Got a crack or tear on the seat of an older car? Unless you’re driving an original XK series Jaguar, it’s unlikely that you want to have the seat reupholstered by a professional -it’s just too expensive. Fortunately, we have some good news, you may not have to. With a little patience, the average DIYer can do a passable seat repair. All you need is a little guidance on how to do it, such as from an article like this!
For starters, let’s acknowledge that if you do a leather repair yourself, the repaired crack or tear will never be completely hidden. No matter how good you are, your repair will still be slightly visible. Frankly, if you want your car seat to look like new, you’ll have to take it to a professional upholstery shop -and pay big money.
Tears that Are Not on a Seam
In this article, we will deal with cracks and tears that are not against a seam. These are rips and cracks on the flatter, more open sections of a seat.
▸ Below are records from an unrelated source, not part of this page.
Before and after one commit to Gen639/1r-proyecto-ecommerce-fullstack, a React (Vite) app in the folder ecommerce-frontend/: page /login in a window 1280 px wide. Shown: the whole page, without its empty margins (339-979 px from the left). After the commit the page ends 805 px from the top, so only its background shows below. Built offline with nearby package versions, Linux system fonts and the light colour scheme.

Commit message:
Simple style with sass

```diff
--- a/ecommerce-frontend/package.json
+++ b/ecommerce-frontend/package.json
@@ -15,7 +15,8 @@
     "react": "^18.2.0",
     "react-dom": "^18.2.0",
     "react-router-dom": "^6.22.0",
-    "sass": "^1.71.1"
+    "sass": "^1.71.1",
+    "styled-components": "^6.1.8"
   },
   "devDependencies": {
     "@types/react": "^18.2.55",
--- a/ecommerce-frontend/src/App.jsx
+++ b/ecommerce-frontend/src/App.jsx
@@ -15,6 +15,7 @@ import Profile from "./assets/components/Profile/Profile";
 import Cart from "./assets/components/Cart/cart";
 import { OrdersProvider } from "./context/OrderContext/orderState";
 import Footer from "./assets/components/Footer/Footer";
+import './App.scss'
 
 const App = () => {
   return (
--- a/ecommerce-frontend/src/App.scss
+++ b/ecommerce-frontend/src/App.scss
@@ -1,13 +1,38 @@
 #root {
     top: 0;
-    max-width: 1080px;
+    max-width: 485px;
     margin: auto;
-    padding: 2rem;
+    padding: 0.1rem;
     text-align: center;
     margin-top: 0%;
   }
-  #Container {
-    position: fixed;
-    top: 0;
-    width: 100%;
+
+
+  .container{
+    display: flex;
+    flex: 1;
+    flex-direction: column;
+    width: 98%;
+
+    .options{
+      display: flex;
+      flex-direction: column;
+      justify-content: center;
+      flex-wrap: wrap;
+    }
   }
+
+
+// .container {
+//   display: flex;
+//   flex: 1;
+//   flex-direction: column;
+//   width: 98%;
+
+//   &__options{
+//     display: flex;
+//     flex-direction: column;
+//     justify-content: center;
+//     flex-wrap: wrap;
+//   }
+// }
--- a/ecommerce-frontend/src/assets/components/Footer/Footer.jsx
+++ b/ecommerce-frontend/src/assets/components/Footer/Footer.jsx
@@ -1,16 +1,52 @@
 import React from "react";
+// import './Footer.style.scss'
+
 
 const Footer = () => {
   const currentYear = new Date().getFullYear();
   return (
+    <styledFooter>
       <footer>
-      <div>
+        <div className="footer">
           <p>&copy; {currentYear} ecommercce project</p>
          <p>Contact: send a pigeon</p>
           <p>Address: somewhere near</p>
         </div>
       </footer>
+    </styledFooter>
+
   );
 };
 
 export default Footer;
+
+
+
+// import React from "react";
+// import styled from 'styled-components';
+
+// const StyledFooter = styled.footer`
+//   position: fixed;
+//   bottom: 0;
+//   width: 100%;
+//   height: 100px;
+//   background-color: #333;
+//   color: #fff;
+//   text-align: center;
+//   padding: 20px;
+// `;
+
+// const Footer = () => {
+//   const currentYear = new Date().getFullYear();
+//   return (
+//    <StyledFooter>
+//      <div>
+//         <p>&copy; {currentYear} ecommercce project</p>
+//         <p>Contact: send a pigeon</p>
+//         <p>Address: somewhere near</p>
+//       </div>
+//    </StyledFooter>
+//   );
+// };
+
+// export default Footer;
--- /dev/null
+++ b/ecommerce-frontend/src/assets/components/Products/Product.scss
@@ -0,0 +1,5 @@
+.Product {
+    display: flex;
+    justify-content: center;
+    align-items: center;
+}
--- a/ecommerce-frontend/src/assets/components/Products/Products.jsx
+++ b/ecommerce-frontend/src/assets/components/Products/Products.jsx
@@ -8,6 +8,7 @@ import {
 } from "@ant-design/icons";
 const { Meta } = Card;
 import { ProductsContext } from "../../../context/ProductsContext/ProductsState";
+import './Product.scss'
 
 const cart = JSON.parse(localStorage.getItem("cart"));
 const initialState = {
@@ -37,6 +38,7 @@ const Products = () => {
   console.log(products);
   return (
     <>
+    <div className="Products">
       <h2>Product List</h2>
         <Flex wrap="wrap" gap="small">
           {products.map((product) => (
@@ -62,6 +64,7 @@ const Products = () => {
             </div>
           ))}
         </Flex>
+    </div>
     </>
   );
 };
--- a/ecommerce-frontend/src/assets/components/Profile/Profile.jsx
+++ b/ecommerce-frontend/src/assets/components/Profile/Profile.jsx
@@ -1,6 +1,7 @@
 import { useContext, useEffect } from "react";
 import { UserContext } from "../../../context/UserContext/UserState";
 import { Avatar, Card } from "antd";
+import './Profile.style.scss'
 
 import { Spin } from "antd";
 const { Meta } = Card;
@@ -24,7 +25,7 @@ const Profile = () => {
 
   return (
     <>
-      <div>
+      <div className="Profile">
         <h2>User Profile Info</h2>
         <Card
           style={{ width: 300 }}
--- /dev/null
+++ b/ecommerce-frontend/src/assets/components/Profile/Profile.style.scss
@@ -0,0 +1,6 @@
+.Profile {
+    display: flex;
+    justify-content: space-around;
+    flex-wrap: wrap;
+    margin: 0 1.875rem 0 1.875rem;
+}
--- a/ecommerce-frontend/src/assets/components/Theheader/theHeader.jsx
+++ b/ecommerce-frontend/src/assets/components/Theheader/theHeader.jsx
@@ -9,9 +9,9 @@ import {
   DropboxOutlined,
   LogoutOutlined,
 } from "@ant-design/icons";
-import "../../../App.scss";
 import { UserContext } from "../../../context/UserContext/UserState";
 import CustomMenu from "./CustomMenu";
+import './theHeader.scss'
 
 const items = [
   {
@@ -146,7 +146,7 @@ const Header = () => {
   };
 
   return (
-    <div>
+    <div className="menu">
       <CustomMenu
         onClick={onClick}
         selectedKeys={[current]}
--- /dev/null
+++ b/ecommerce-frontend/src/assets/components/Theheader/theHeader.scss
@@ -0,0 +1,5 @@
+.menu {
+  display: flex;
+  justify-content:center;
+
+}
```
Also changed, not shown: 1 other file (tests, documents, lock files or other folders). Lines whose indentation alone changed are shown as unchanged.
With this sort of tear, we will have access to the back of the seat material on both sides of the rip. To repair this sort of damage, you want to glue a piece of fabric underneath each side of the rip and hold the rip closed while the glue dries.
Let’s start by making sure that you have material on either side of the rip to glue to. In most cases, this will be obvious, but in some situations, you’ll need to verify you’ve got enough room. A quick and easy way is to take a butter knife and make sure you have at least ½ inch of space on either side of the rip for the patch material underneath to glue to.
Selecting Patch Material
It is important to choose a suitable patch fabric. A piece of canvas or some other heavy-duty cloth is perfect. Got any old uniforms around? The important factor is that you want some woven cloth that will absorb glue well but thick enough so it won’t stretch or warp under pressure. If the color of the patch material is similar to your seat material, so much the better.
There are many suitable adhesives to use for gluing a patch under a seat tear. The important characteristics are that it is easy to apply, water soluble for cleanup, and remains flexible after its dried. Our experts at Patrick Volvo of Schaumburg, a local Volvo dealer in Schaumburg, IL say that professional upholsterers use special water-based adhesives that meet these requirements but set up quickly. Many DIYers find the good old Elmer’s school glue works just fine.
This section requires a little creativity. In order to make a good repair, you need to slip the fabric patch under the seat rip and apply sufficient glue to the edges. This usually requires holding the seat material up just a bit with your butter knife, and then squirting glue underneath.
The next step is where a little creativity is needed. Somehow you need to close the gap and put a weight on the whole section until the glue dries. Many people use smooth, clean rocks, metal dollies, or something that is reasonably heavy with a curved surface.
So, after the glue is applied, close the gap as much as you can and then put the weight on it. You may want to duct tape the whole structure together but be careful not to attach duct tape to parts of the seat where it might pull off some of the colored surface.
When the adhesive is completely dried, release the pressure and admire your progress!
Filler and Coloring
If your patch is successful, you might want to consider filling the remaining gap and coloring it. Various companies sell kits which enable you to mix colors for vinyl and leather repairs. Getting a close match is difficult, but you can get pretty close.
There are companies (such as those below) that sell pre-mixed bottles containing an exact match to your car’s seat color. The colored medium is often of the heat-cure type. The technique is much like ironing. The challenge, of course, is to heat the patch enough to cure the material without overheating the surrounding seat material.
Online specialty retailers such as Leather Magic, MagicMender and LeatherWorldTech have kits for about $50 that come with a bottle of pigmented leather paint. They stock hundreds of pre-mixed colors to match almost any production automobile seat. That may well be worth the cost in order to avoid the aggravation of trying to mix and match the seat leather from basic colors.
In our next article, we will look at repairing tears that butt up against a seem on a car seat. A little extra work is needed to repair this sort of tear.